§ **Instructions for the task**
Return the listing below exactly, with the pictures dropped.
*** Begin section ***
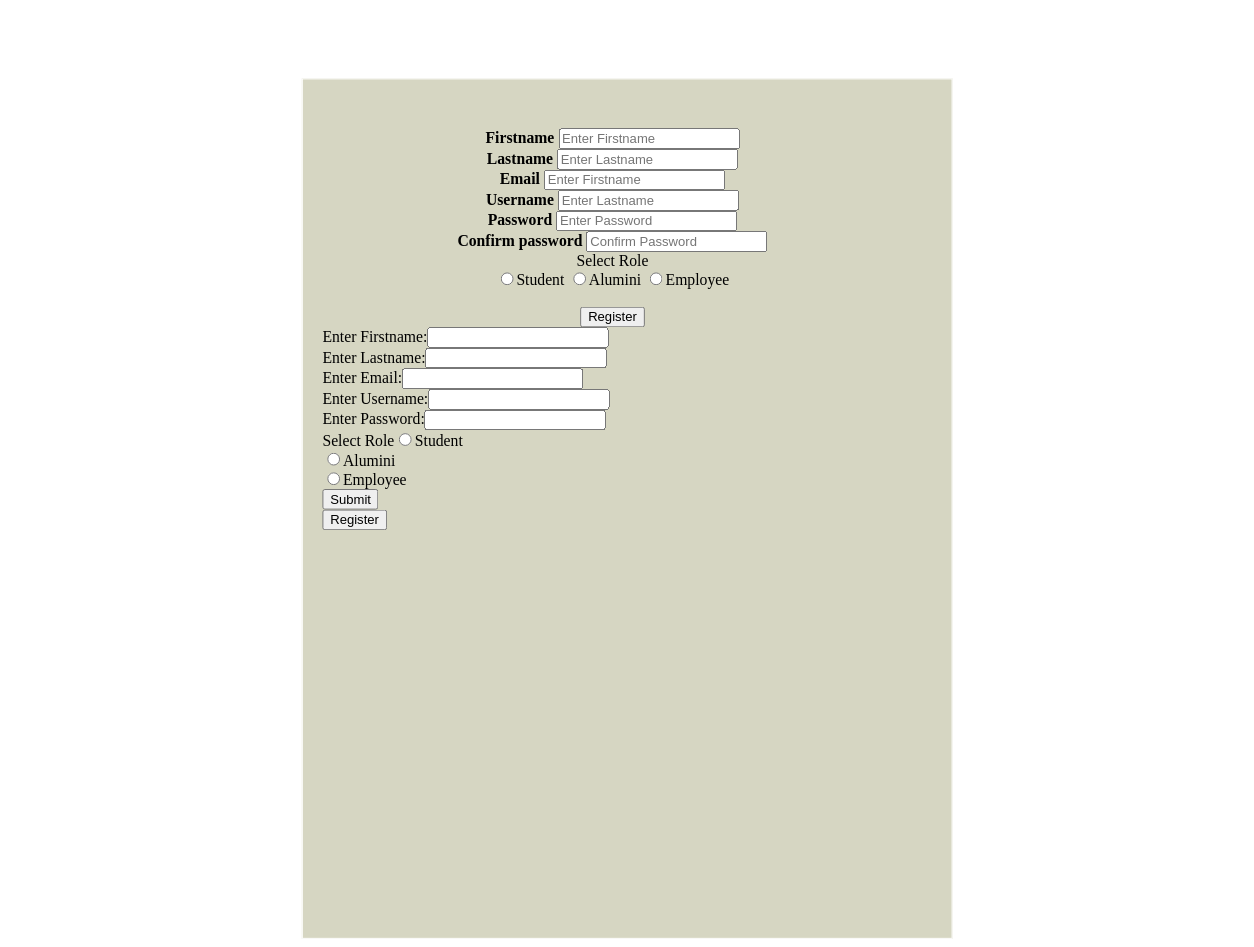
Repository: NeeleshPoojari/Project-2
Page: frontend_project2/WebContent/views/registrationform.html
These files come from the project's save history. The page is drawn as it stood at one moment and after the next save; the edit follows.
The browser window is 1280 px wide. The pictures show the whole page, at 98% of full size.

Above is the page before, as saved 2017-07-17 07:12:46.

### frontend_project2/WebContent/views/registrationform.html
<style>
.middle {
    border: 1px solid white;
    background-color:#d6d6c2;
    padding-top: 50px;
    padding-right: 50px;
    padding-bottom: 400px;
    padding-left: 20px;
    margin-left:300px;
    margin-right:300px;

}
</style>

<div class="middle" style="margin-top: 80px;">

	<form>
		<div align="center">
			<div class="row">
				<div class="form-group col-xs-6">
					<label><b>Firstname</b></label> <input type="text"
						ng-model="user.firstname" placeholder="Enter Firstname"
						class="form-control input-lg" required>
				</div>


				<div class="form-group col-xs-6">
					<label><b>Lastname</b></label> <input type="text"
						ng-model="user.lastname" placeholder="Enter Lastname"
						class="form-control input-lg" required>
				</div>

			</div>
		</div>

		<div align="center">
			<div class="row">
				<div class="form-group col-xs-6">
					<label><b>Email</b></label> <input type="text"
						ng-model="user.email" placeholder="Enter Firstname"
						class="form-control input-lg" required>
				</div>


				<div class="form-group col-xs-6">
					<label><b>Username</b></label> <input type="text"
						ng-model="user.username" placeholder="Enter Lastname"
						class="form-control input-lg" required>
				</div>

			</div>
		</div>


		<div align="center">
			<div class="row">
				<div class="form-group col-xs-6">
					<label><b>Password</b></label> <input type="password"
						ng-model="user.password" placeholder="Enter Password"
						class="form-control input-lg" required>
				</div>


				<div class="form-group col-xs-6">
					<label><b>Confirm password</b></label> <input type="password"
						 placeholder="Confirm Password"
						class="form-control input-lg" required>
				</div>

			</div>
		</div>

		<div align="center">
		<label >Select Role</label><br>
		<div class="row">
        <input type="radio" ng-model="user.role" value="Student">Student
		<input type="radio" ng-model="user.role" value="Alumini">Alumini
		<input type="radio" ng-model="user.role" value="Employee">Employee
		</div>
		<br>
		<button type="submit"  ng-click="register()"
				class="btn btn-success">Register</button>
        </div>



		Enter Firstname:<input type="text" ng-model="user.firstname"><br>
		Enter Lastname:<input type="text" ng-model="user.lastname"><br>
		Enter Email:<input type="text" ng-model="user.email"><br>
		Enter Username:<input type="text" ng-model="user.username"><br>
		Enter Password:<input type="password" ng-model="user.password"><br>

		Select Role<input type="radio" ng-model="user.role" value="Student">Student<br>
		<input type="radio" ng-model="user.role" value="Alumini">Alumini<br>
		<input type="radio" ng-model="user.role" value="Employee">Employee<br>

		<input type="submit" ng-click="register()"><br>

		<button type="submit"  ng-click="register()"
				class="btn btn-success">Register</button>

	</form>
</div>

After the next save:
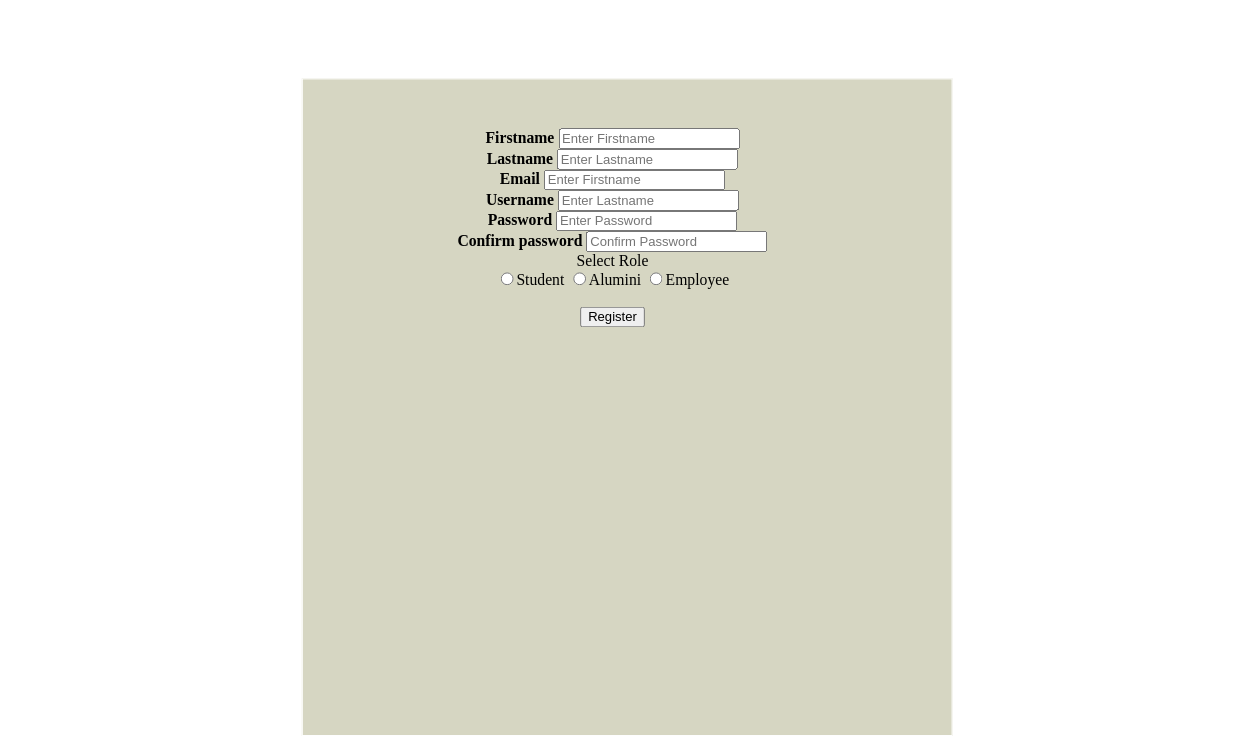
Saved 21 s later.
--- a/frontend_project2/WebContent/views/registrationform.html
+++ b/frontend_project2/WebContent/views/registrationform.html
@@ -82,7 +82,7 @@
 				class="btn btn-success">Register</button>
         </div>
 
-
+<!--
 
 		Enter Firstname:<input type="text" ng-model="user.firstname"><br>
 		Enter Lastname:<input type="text" ng-model="user.lastname"><br>
@@ -95,9 +95,8 @@
 		<input type="radio" ng-model="user.role" value="Employee">Employee<br>
 
 		<input type="submit" ng-click="register()"><br>
+		 -->
 
-		<button type="submit"  ng-click="register()"
-				class="btn btn-success">Register</button>
 
 	</form>
 </div>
*** End section ***
§ **Answer area**
Repository: NeeleshPoojari/Project-2
Page: frontend_project2/WebContent/views/registrationform.html
These files come from the project's save history. The page is drawn as it stood at one moment and after the next save; the edit follows.
The browser window is 1280 px wide. The pictures show the whole page, at 98% of full size.

Above is the page before, as saved 2017-07-17 07:12:46.

### frontend_project2/WebContent/views/registrationform.html
<style>
.middle {
    border: 1px solid white;
    background-color:#d6d6c2;
    padding-top: 50px;
    padding-right: 50px;
    padding-bottom: 400px;
    padding-left: 20px;
    margin-left:300px;
    margin-right:300px;

}
</style>

<div class="middle" style="margin-top: 80px;">

	<form>
		<div align="center">
			<div class="row">
				<div class="form-group col-xs-6">
					<label><b>Firstname</b></label> <input type="text"
						ng-model="user.firstname" placeholder="Enter Firstname"
						class="form-control input-lg" required>
				</div>


				<div class="form-group col-xs-6">
					<label><b>Lastname</b></label> <input type="text"
						ng-model="user.lastname" placeholder="Enter Lastname"
						class="form-control input-lg" required>
				</div>

			</div>
		</div>

		<div align="center">
			<div class="row">
				<div class="form-group col-xs-6">
					<label><b>Email</b></label> <input type="text"
						ng-model="user.email" placeholder="Enter Firstname"
						class="form-control input-lg" required>
				</div>


				<div class="form-group col-xs-6">
					<label><b>Username</b></label> <input type="text"
						ng-model="user.username" placeholder="Enter Lastname"
						class="form-control input-lg" required>
				</div>

			</div>
		</div>


		<div align="center">
			<div class="row">
				<div class="form-group col-xs-6">
					<label><b>Password</b></label> <input type="password"
						ng-model="user.password" placeholder="Enter Password"
						class="form-control input-lg" required>
				</div>


				<div class="form-group col-xs-6">
					<label><b>Confirm password</b></label> <input type="password"
						 placeholder="Confirm Password"
						class="form-control input-lg" required>
				</div>

			</div>
		</div>

		<div align="center">
		<label >Select Role</label><br>
		<div class="row">
        <input type="radio" ng-model="user.role" value="Student">Student
		<input type="radio" ng-model="user.role" value="Alumini">Alumini
		<input type="radio" ng-model="user.role" value="Employee">Employee
		</div>
		<br>
		<button type="submit"  ng-click="register()"
				class="btn btn-success">Register</button>
        </div>



		Enter Firstname:<input type="text" ng-model="user.firstname"><br>
		Enter Lastname:<input type="text" ng-model="user.lastname"><br>
		Enter Email:<input type="text" ng-model="user.email"><br>
		Enter Username:<input type="text" ng-model="user.username"><br>
		Enter Password:<input type="password" ng-model="user.password"><br>

		Select Role<input type="radio" ng-model="user.role" value="Student">Student<br>
		<input type="radio" ng-model="user.role" value="Alumini">Alumini<br>
		<input type="radio" ng-model="user.role" value="Employee">Employee<br>

		<input type="submit" ng-click="register()"><br>

		<button type="submit"  ng-click="register()"
				class="btn btn-success">Register</button>

	</form>
</div>

After the next save:
Saved 21 s later.
--- a/frontend_project2/WebContent/views/registrationform.html
+++ b/frontend_project2/WebContent/views/registrationform.html
@@ -82,7 +82,7 @@
 				class="btn btn-success">Register</button>
         </div>
 
-
+<!--
 
 		Enter Firstname:<input type="text" ng-model="user.firstname"><br>
 		Enter Lastname:<input type="text" ng-model="user.lastname"><br>
@@ -95,9 +95,8 @@
 		<input type="radio" ng-model="user.role" value="Employee">Employee<br>
 
 		<input type="submit" ng-click="register()"><br>
+		 -->
 
-		<button type="submit"  ng-click="register()"
-				class="btn btn-success">Register</button>
 
 	</form>
 </div>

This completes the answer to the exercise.